On a recent trip to Africa, U.S. Secretary of State Hillary Clinton told members of the African Union, or AU, that the United States seeks partnerships with African peoples, nations and institutions. One of the goals shared by the U.S. and the AU is advancing the spread of democracy throughout Africa.
More than half the countries in Sub-Saharan Africa have embraced democratic, constitutional, multi-party rule. Botswana, Ghana, and Tanzania, have spent decades building institutions and a tradition of peaceful democratic transitions.
Other African nations have been also making important advances. In Nigeria, President Goodluck Jonathan, was inaugurated recently after an election that many assessed as much improved over previous elections. Benin and Malawi both held successful elections this spring, building on previous successful multiparty contests. And Kenya's democracy got a boost from last year's referendum on its new constitution.
Nevertheless, too many people in Africa still live under despotic rulers, men who care too much about remaining in power and too little about the welfare of the people they govern. This very approach is being rejected by countries in North Africa and the Middle East. After years of living under dictatorships, people have demanded new leadership. This message has significance for leaders in Africa and elsewhere who hold on to power at all costs, who suppress dissent, who enrich themselves and their supporters at the expense of their own people.
"To those leaders our message must be clear," said Secretary Clinton. "Rise to this historic occasion; show leadership by embracing a true path that honors your people's aspirations; create a future that your young people will believe in, defend, and help build. Because. . .if you do not desire to help your own people work and live with dignity, you are on the wrong side of history, and time will prove that."

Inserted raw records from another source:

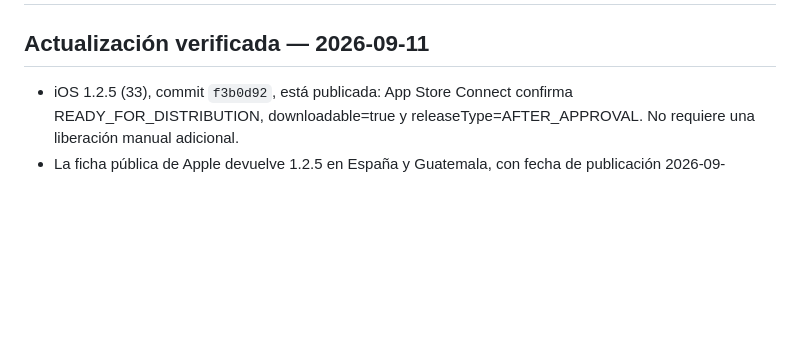
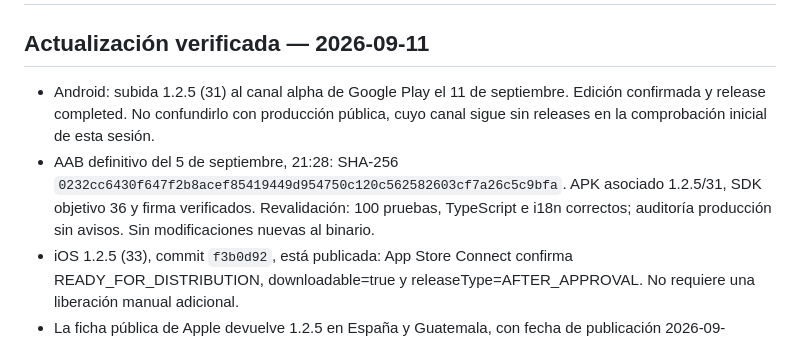
Before and after one commit to guelug/buddy-tennis-finder, a Markdown page: docs/production-review-2026-09-05.md, the part around the change. Rendered like a GitHub page; blank space fills up the shorter version.

Commit message:
docs: record verified Android 1.2.5 closed release

```diff
--- a/docs/production-review-2026-09-05.md
+++ b/docs/production-review-2026-09-05.md
@@ -2,6 +2,8 @@
 
 ## Actualización verificada — 2026-09-11
 
+- Android: subida 1.2.5 (31) al canal alpha de Google Play el 11 de septiembre. Edición confirmada y release completed. No confundirlo con producción pública, cuyo canal sigue sin releases en la comprobación inicial de esta sesión.
+- AAB definitivo del 5 de septiembre, 21:28: SHA-256 `0232cc6430f647f2b8acef85419449d954750c120c562582603cf7a26c5c9bfa`. APK asociado 1.2.5/31, SDK objetivo 36 y firma verificados. Revalidación: 100 pruebas, TypeScript e i18n correctos; auditoría producción sin avisos. Sin modificaciones nuevas al binario.
 - iOS 1.2.5 (33), commit `f3b0d92`, está publicada: App Store Connect confirma READY_FOR_DISTRIBUTION, downloadable=true y releaseType=AFTER_APPROVAL. No requiere una liberación manual adicional.
 - La ficha pública de Apple devuelve 1.2.5 en España y Guatemala, con fecha de publicación 2026-09-05T23:44:07Z. La consulta de Estados Unidos no devuelve ficha; no se modificaron territorios.
 - Envío `23b012aa-68b6-4a35-89aa-49b5e2f4e866`, versión `79f05280-e40b-4144-8eb5-395c2fdaf9e8`, build `cc48ce15-6617-4a41-822a-280866f56f18`. Xcode Cloud 33 superó el fallo previo y entregó la build aprobada.
```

The United States pledges its support for those African nations that are committed to building a free, peaceful, and prosperous future. And the U.S. looks to institutions like the African Union that are dedicated to democracy and good governance to encourage countries to walk that path or risk total isolation.